> [EXERCISE DETAILS]: Without copying the images, write out all the entries below verbatim.

> [DATA]:
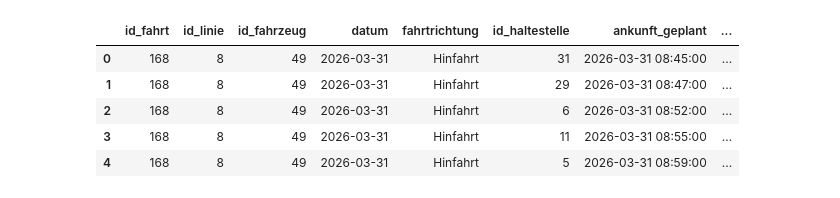
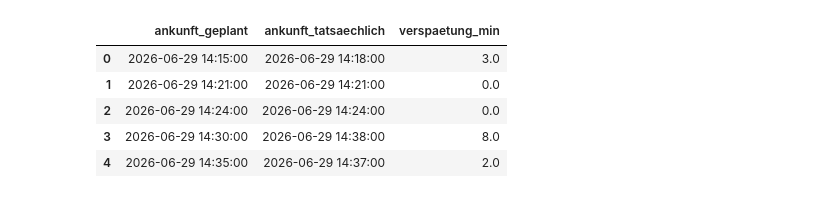
Before and after one commit to IngPedro11/Datenverwaltungssysteme, a Jupyter notebook: docker/machine_learning/notebooks/02_citymove_delay_prediction.ipynb, the cells around one changed output. Saved outputs shown, nothing was run; the diff lists cells and outputs as text; code cells hidden in the pictures.

```diff
--- a/docker/machine_learning/notebooks/02_citymove_delay_prediction.ipynb
+++ b/docker/machine_learning/notebooks/02_citymove_delay_prediction.ipynb
@@ -144,47 +188,40 @@ Hasta: 2026-09-24 08:23:00
 # %%
-import numpy as np
-import pandas as pd
+# Zeitstempel in datetime-Objekte umwandeln.
 
-# Copy dataframe
-data = df_ml.copy()
-
-# erase data, that are not important
-required_columns = [
-    "id_linie",
-    "id_fahrzeug",
-    "id_haltestelle",
-    "fahrtrichtung",
-    "ankunft_geplant",
-    "verspaetung_minuten",
-]
-
-data = data.dropna(subset=required_columns)
-
-# temp vars
-data["ankunft_geplant"] = pd.to_datetime(
-    data["ankunft_geplant"]
+df_verspaetung["ankunft_geplant"] = pd.to_datetime(
+    df_verspaetung["ankunft_geplant"],
+    errors="coerce"
 )
 
-data["programmed_hour"] = (
-    data["ankunft_geplant"].dt.hour
-    + data["ankunft_geplant"].dt.minute / 60
+df_verspaetung["ankunft_tatsaechlich"] = pd.to_datetime(
+    df_verspaetung["ankunft_tatsaechlich"],
+    errors="coerce"
 )
 
-data["week_day"] = data["ankunft_geplant"].dt.dayofweek
-data["mes"] = data["ankunft_geplant"].dt.month
+# Verspätung in Minuten berechnen.
+# Positive Werte bedeuten Verspätung, negative Werte eine frühere Ankunft.
 
-# variablen in a pattern
-data = data.sort_values("ankunft_geplant").reset_index(drop=True)
+df_verspaetung["verspaetung_min"] = (
+    df_verspaetung["ankunft_tatsaechlich"]
+    - df_verspaetung["ankunft_geplant"]
+).dt.total_seconds() / 60
 
-print("Registry for the model:", len(data))
-print(
-    "First date:",
-    data["ankunft_geplant"].min()
-)
-print(
-    "Last date:",
-    data["ankunft_geplant"].max()
+# Fehlende Werte und mögliche ungültige Datensätze entfernen.
+
+df_verspaetung = df_verspaetung.dropna(
+    subset=[
+        "verspaetung_min",
+        "ankunft_geplant",
+        "datum",
+        "id_linie",
+        "id_haltestelle"
+    ]
 )
 
-display(data.head())
+print("Anzahl gültiger Datensätze:", len(df_verspaetung))
+display(df_verspaetung[[
+    "ankunft_geplant",
+    "ankunft_tatsaechlich",
+    "verspaetung_min"
+]].head())
 # %% [output]
@@ -194,7 +229,7 @@ Last date: 2026-09-24 08:23:00
-|  | id_fahrt | id_linie | id_fahrzeug | datum | fahrtrichtung | id_haltestelle | ankunft_geplant | ... |
-| 0 | 168 | 8 | 49 | 2026-03-31 | Hinfahrt | 31 | 2026-03-31 08:45:00 | ... |
-| 1 | 168 | 8 | 49 | 2026-03-31 | Hinfahrt | 29 | 2026-03-31 08:47:00 | ... |
-| 2 | 168 | 8 | 49 | 2026-03-31 | Hinfahrt | 6 | 2026-03-31 08:52:00 | ... |
-| 3 | 168 | 8 | 49 | 2026-03-31 | Hinfahrt | 11 | 2026-03-31 08:55:00 | ... |
-| 4 | 168 | 8 | 49 | 2026-03-31 | Hinfahrt | 5 | 2026-03-31 08:59:00 | ... |
+|  | ankunft_geplant | ankunft_tatsaechlich | verspaetung_min |
+| 0 | 2026-06-29 14:15:00 | 2026-06-29 14:18:00 | 3.0 |
+| 1 | 2026-06-29 14:21:00 | 2026-06-29 14:21:00 | 0.0 |
+| 2 | 2026-06-29 14:24:00 | 2026-06-29 14:24:00 | 0.0 |
+| 3 | 2026-06-29 14:30:00 | 2026-06-29 14:38:00 | 8.0 |
+| 4 | 2026-06-29 14:35:00 | 2026-06-29 14:37:00 | 2.0 |
 # %%
```
Also changed, not shown: parts of 15 cells of this notebook.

> [EXERCISE OUTPUT]:
Before and after one commit to IngPedro11/Datenverwaltungssysteme, a Jupyter notebook: docker/machine_learning/notebooks/02_citymove_delay_prediction.ipynb, the cells around one changed output. Saved outputs shown, nothing was run; the diff lists cells and outputs as text; code cells hidden in the pictures.

```diff
--- a/docker/machine_learning/notebooks/02_citymove_delay_prediction.ipynb
+++ b/docker/machine_learning/notebooks/02_citymove_delay_prediction.ipynb
@@ -144,47 +188,40 @@ Hasta: 2026-09-24 08:23:00
 # %%
-import numpy as np
-import pandas as pd
+# Zeitstempel in datetime-Objekte umwandeln.
 
-# Copy dataframe
-data = df_ml.copy()
-
-# erase data, that are not important
-required_columns = [
-    "id_linie",
-    "id_fahrzeug",
-    "id_haltestelle",
-    "fahrtrichtung",
-    "ankunft_geplant",
-    "verspaetung_minuten",
-]
-
-data = data.dropna(subset=required_columns)
-
-# temp vars
-data["ankunft_geplant"] = pd.to_datetime(
-    data["ankunft_geplant"]
+df_verspaetung["ankunft_geplant"] = pd.to_datetime(
+    df_verspaetung["ankunft_geplant"],
+    errors="coerce"
 )
 
-data["programmed_hour"] = (
-    data["ankunft_geplant"].dt.hour
-    + data["ankunft_geplant"].dt.minute / 60
+df_verspaetung["ankunft_tatsaechlich"] = pd.to_datetime(
+    df_verspaetung["ankunft_tatsaechlich"],
+    errors="coerce"
 )
 
-data["week_day"] = data["ankunft_geplant"].dt.dayofweek
-data["mes"] = data["ankunft_geplant"].dt.month
+# Verspätung in Minuten berechnen.
+# Positive Werte bedeuten Verspätung, negative Werte eine frühere Ankunft.
 
-# variablen in a pattern
-data = data.sort_values("ankunft_geplant").reset_index(drop=True)
+df_verspaetung["verspaetung_min"] = (
+    df_verspaetung["ankunft_tatsaechlich"]
+    - df_verspaetung["ankunft_geplant"]
+).dt.total_seconds() / 60
 
-print("Registry for the model:", len(data))
-print(
-    "First date:",
-    data["ankunft_geplant"].min()
-)
-print(
-    "Last date:",
-    data["ankunft_geplant"].max()
+# Fehlende Werte und mögliche ungültige Datensätze entfernen.
+
+df_verspaetung = df_verspaetung.dropna(
+    subset=[
+        "verspaetung_min",
+        "ankunft_geplant",
+        "datum",
+        "id_linie",
+        "id_haltestelle"
+    ]
 )
 
-display(data.head())
+print("Anzahl gültiger Datensätze:", len(df_verspaetung))
+display(df_verspaetung[[
+    "ankunft_geplant",
+    "ankunft_tatsaechlich",
+    "verspaetung_min"
+]].head())
 # %% [output]
@@ -194,7 +229,7 @@ Last date: 2026-09-24 08:23:00
-|  | id_fahrt | id_linie | id_fahrzeug | datum | fahrtrichtung | id_haltestelle | ankunft_geplant | ... |
-| 0 | 168 | 8 | 49 | 2026-03-31 | Hinfahrt | 31 | 2026-03-31 08:45:00 | ... |
-| 1 | 168 | 8 | 49 | 2026-03-31 | Hinfahrt | 29 | 2026-03-31 08:47:00 | ... |
-| 2 | 168 | 8 | 49 | 2026-03-31 | Hinfahrt | 6 | 2026-03-31 08:52:00 | ... |
-| 3 | 168 | 8 | 49 | 2026-03-31 | Hinfahrt | 11 | 2026-03-31 08:55:00 | ... |
-| 4 | 168 | 8 | 49 | 2026-03-31 | Hinfahrt | 5 | 2026-03-31 08:59:00 | ... |
+|  | ankunft_geplant | ankunft_tatsaechlich | verspaetung_min |
+| 0 | 2026-06-29 14:15:00 | 2026-06-29 14:18:00 | 3.0 |
+| 1 | 2026-06-29 14:21:00 | 2026-06-29 14:21:00 | 0.0 |
+| 2 | 2026-06-29 14:24:00 | 2026-06-29 14:24:00 | 0.0 |
+| 3 | 2026-06-29 14:30:00 | 2026-06-29 14:38:00 | 8.0 |
+| 4 | 2026-06-29 14:35:00 | 2026-06-29 14:37:00 | 2.0 |
 # %%
```
Also changed, not shown: parts of 15 cells of this notebook.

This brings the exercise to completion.